• **WHAT IS REQUIRED**: Write the number of lines in the material below that contain "GitHub", with no other words.
#### THE INPUT ####
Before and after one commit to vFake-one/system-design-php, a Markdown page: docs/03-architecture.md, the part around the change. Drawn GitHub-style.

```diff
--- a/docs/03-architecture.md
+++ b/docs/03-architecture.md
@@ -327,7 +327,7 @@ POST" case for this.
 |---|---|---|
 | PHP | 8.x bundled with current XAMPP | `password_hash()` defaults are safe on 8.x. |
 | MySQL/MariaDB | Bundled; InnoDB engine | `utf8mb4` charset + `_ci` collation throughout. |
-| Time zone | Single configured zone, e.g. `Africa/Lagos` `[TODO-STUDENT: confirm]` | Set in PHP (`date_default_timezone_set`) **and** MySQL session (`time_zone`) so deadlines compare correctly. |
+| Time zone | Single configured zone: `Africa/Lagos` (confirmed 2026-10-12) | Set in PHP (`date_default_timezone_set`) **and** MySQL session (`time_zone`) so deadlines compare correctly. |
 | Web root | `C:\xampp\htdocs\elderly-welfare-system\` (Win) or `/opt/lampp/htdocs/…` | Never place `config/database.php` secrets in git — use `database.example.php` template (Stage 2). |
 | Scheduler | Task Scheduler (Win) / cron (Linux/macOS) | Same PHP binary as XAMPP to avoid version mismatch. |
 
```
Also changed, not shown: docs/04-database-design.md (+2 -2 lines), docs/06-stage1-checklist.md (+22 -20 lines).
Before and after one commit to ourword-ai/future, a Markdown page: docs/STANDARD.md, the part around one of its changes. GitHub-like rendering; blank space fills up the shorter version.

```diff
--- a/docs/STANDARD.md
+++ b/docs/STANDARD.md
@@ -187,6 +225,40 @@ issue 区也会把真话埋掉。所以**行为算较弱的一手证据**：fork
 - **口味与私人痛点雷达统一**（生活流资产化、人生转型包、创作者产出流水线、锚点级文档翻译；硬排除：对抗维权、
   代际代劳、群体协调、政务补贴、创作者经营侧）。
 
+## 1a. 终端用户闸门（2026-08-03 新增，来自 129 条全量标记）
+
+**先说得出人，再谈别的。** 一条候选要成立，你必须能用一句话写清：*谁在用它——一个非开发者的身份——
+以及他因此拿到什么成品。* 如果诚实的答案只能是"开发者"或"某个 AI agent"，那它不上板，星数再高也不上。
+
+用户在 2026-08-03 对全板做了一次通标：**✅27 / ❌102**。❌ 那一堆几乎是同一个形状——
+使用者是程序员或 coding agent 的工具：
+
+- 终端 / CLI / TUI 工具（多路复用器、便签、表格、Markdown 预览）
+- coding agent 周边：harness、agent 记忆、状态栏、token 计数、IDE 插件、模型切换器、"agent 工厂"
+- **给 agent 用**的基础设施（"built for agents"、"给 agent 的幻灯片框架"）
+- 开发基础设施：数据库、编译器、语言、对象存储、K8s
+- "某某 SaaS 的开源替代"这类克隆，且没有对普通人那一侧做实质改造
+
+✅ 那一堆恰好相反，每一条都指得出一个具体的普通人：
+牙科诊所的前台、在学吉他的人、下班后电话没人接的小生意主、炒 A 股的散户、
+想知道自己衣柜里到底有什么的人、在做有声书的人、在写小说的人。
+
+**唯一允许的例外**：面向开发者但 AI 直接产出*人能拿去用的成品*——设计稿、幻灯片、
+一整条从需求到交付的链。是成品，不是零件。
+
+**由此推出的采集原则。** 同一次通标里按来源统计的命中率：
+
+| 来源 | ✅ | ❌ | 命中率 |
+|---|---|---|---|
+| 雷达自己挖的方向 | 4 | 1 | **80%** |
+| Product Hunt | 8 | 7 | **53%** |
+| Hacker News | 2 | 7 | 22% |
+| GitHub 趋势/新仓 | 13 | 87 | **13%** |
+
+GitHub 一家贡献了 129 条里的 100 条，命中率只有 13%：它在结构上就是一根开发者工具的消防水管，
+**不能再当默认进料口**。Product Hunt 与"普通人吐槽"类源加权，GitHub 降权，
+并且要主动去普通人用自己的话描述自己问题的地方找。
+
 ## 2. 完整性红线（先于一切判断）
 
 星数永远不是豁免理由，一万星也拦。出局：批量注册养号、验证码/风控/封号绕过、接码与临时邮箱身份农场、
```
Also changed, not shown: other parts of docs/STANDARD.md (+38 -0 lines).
####
• **WRITTEN ANSWER**: 5